The summer job reductions come in a shrinking youth employment market. Teen employment has dropped significantly since the late 1990s, when more than 50 percent of teenagers had jobs. The number now is below 30 percent, and as the minimum wage continues to rise, that percentage will be challenging to maintain. Advocates estimate that only 1 in 4 teens who apply for state-funded jobs actually gets work.
The value of introducing teens to the workplace, especially those from less privileged areas, where jobs are generally less available, cannot be overstated. Massachusetts has a strong economy, but it risks leaving too many potential workers behind. Lawmakers should make state-funded jobs for youth a clear priority. Should economic predictions for the Commonwealth improve in the near future, they must restore funding for YouthWorks to support upward of 4,000 annual jobs.

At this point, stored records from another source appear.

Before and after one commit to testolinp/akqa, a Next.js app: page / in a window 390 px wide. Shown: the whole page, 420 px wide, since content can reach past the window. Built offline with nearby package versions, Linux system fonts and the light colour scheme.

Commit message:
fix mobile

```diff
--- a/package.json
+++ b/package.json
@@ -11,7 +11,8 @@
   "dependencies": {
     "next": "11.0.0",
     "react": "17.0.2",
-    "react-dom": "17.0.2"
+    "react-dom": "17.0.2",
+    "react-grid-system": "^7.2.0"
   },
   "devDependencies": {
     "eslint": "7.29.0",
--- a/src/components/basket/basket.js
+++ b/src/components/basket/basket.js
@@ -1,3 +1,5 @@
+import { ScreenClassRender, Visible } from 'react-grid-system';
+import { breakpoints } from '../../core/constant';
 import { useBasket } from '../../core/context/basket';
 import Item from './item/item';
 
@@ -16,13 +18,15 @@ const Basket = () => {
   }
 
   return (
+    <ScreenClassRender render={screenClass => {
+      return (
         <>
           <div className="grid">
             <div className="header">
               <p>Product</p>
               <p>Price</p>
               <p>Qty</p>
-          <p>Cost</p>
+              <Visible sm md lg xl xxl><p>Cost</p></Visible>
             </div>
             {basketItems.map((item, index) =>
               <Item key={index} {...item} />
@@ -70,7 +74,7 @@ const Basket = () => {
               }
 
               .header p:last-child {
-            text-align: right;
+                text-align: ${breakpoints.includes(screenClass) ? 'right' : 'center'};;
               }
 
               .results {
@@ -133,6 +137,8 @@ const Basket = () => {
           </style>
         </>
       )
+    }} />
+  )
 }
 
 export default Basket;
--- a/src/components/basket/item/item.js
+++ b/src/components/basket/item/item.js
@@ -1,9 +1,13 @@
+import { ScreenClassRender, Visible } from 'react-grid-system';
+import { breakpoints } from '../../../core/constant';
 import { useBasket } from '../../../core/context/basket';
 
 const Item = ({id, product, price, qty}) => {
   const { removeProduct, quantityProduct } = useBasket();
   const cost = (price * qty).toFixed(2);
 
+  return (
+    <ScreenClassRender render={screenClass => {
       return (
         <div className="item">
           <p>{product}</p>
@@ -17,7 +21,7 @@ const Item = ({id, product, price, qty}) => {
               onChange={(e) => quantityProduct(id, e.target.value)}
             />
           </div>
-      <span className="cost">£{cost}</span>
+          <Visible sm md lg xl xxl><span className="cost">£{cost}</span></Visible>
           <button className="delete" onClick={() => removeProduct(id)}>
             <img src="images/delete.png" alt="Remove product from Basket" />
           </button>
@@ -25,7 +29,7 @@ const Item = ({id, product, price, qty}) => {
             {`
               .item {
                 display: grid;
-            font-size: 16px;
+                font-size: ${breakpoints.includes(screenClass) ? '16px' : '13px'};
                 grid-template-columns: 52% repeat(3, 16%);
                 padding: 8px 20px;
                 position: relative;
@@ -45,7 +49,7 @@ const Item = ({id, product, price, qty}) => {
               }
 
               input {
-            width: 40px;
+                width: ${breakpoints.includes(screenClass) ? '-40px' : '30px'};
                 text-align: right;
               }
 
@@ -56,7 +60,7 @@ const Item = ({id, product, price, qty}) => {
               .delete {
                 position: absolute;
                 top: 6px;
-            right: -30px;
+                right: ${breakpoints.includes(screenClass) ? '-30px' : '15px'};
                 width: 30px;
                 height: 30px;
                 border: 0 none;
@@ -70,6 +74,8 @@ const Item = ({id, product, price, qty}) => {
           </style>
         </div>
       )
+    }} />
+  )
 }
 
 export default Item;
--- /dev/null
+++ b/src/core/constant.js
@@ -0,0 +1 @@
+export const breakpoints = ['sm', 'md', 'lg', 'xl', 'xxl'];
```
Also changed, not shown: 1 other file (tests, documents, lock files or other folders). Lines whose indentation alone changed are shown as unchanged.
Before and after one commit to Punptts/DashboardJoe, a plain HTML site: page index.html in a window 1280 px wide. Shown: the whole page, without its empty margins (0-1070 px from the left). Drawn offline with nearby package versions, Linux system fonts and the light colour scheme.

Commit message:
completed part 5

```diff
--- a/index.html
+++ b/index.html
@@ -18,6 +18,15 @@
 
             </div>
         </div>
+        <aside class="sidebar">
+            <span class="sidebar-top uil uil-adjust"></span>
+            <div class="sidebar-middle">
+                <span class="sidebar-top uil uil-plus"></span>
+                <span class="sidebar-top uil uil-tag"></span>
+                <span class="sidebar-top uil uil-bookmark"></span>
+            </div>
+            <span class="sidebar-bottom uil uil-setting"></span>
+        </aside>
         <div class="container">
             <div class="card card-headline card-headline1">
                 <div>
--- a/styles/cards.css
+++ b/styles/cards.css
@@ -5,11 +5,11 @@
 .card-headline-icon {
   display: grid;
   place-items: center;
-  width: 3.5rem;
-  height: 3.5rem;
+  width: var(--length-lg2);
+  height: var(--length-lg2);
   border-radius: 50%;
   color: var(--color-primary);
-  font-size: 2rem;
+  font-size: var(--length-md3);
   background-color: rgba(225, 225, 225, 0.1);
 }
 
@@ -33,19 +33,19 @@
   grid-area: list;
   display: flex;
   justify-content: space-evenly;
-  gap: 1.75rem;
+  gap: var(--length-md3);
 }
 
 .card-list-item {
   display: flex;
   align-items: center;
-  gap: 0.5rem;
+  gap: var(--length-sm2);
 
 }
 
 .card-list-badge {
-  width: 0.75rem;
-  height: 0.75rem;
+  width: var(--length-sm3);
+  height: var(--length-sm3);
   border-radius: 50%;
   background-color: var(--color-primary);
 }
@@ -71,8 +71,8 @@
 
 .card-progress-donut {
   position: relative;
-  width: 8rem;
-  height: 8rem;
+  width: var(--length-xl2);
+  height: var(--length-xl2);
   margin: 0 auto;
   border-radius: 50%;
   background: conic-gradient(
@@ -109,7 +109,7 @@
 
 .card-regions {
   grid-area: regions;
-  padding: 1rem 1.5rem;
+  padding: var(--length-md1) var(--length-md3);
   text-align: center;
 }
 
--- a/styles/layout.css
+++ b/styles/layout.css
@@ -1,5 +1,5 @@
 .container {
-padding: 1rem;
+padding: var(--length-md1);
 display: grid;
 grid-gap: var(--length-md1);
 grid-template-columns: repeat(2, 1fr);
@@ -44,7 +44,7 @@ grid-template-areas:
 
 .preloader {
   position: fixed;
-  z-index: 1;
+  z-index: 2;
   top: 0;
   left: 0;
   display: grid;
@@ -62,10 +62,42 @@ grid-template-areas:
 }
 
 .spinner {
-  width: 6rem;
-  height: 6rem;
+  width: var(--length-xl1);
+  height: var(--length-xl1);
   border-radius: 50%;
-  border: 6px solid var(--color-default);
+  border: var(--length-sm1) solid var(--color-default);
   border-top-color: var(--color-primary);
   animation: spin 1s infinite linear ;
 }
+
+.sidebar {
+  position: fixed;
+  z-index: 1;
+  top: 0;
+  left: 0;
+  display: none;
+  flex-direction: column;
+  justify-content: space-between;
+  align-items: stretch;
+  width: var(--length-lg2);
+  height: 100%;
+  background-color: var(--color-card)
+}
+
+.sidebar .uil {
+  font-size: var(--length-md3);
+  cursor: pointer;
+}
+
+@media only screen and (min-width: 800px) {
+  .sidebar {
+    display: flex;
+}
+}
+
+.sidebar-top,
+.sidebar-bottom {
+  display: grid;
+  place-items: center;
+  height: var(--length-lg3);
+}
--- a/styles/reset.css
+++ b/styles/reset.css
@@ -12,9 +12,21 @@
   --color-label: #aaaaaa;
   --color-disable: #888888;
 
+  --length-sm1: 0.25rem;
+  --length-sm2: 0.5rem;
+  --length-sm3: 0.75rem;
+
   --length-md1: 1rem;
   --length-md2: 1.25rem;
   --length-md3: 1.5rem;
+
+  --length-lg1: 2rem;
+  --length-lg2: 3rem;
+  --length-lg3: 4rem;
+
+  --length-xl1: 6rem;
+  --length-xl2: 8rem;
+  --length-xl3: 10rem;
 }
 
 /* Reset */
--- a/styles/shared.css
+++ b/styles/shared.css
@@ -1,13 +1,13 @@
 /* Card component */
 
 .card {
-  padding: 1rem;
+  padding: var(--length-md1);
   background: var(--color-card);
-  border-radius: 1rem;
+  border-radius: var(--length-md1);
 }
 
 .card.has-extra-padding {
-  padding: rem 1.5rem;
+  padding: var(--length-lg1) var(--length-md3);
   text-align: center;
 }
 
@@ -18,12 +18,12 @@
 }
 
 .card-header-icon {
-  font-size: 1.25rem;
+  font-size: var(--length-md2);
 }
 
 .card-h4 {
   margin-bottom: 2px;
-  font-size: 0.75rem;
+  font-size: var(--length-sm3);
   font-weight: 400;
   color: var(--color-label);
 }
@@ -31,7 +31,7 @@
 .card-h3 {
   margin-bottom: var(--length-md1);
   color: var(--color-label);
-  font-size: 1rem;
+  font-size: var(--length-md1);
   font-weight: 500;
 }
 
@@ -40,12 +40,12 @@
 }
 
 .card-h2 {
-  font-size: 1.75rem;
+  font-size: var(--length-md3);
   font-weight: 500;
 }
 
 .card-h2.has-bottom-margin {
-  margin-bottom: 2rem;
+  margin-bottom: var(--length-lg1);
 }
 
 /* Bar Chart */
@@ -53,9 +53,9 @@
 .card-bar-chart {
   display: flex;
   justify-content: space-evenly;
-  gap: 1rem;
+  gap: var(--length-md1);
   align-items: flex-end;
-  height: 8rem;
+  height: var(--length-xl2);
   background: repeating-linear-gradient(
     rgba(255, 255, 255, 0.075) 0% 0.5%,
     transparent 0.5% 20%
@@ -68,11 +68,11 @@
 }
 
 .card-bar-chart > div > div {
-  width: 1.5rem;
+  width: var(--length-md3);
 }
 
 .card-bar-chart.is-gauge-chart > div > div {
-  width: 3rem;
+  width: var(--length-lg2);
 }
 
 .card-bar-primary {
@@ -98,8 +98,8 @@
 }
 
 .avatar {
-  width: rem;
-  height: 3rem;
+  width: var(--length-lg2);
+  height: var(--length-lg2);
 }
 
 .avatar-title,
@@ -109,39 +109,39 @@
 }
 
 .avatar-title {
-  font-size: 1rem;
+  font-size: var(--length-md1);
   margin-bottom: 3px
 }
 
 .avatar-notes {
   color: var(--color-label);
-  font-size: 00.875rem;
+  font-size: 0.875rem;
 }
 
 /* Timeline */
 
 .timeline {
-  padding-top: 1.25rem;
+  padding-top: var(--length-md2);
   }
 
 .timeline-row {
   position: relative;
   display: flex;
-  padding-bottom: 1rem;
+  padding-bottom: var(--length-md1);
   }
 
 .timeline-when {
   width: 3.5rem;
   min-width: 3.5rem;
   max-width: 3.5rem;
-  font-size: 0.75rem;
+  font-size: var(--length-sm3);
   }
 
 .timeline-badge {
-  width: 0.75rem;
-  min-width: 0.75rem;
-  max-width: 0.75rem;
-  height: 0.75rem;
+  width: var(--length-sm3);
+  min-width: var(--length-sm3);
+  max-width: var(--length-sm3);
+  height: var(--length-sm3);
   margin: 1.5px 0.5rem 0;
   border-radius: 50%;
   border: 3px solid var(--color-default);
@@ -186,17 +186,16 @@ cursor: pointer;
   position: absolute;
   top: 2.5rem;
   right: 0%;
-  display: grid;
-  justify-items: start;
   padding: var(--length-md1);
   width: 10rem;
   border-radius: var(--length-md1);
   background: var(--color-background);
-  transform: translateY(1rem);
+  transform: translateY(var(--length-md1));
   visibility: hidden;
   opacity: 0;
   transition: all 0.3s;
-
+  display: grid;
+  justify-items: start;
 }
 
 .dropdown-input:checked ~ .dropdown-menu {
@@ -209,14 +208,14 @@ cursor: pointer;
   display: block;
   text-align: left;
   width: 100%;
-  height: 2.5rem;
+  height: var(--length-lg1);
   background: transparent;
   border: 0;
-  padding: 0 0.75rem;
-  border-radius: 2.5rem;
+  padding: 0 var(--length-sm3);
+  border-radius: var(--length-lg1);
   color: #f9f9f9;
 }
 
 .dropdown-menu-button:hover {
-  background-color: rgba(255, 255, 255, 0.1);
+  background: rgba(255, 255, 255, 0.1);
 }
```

A few million dollars in cuts is practically meaningless in the Legislature’s proposed $39.1 billion budget, but it would have very real impact for the most vulnerable teens in need of a foothold in the Massachusetts economy.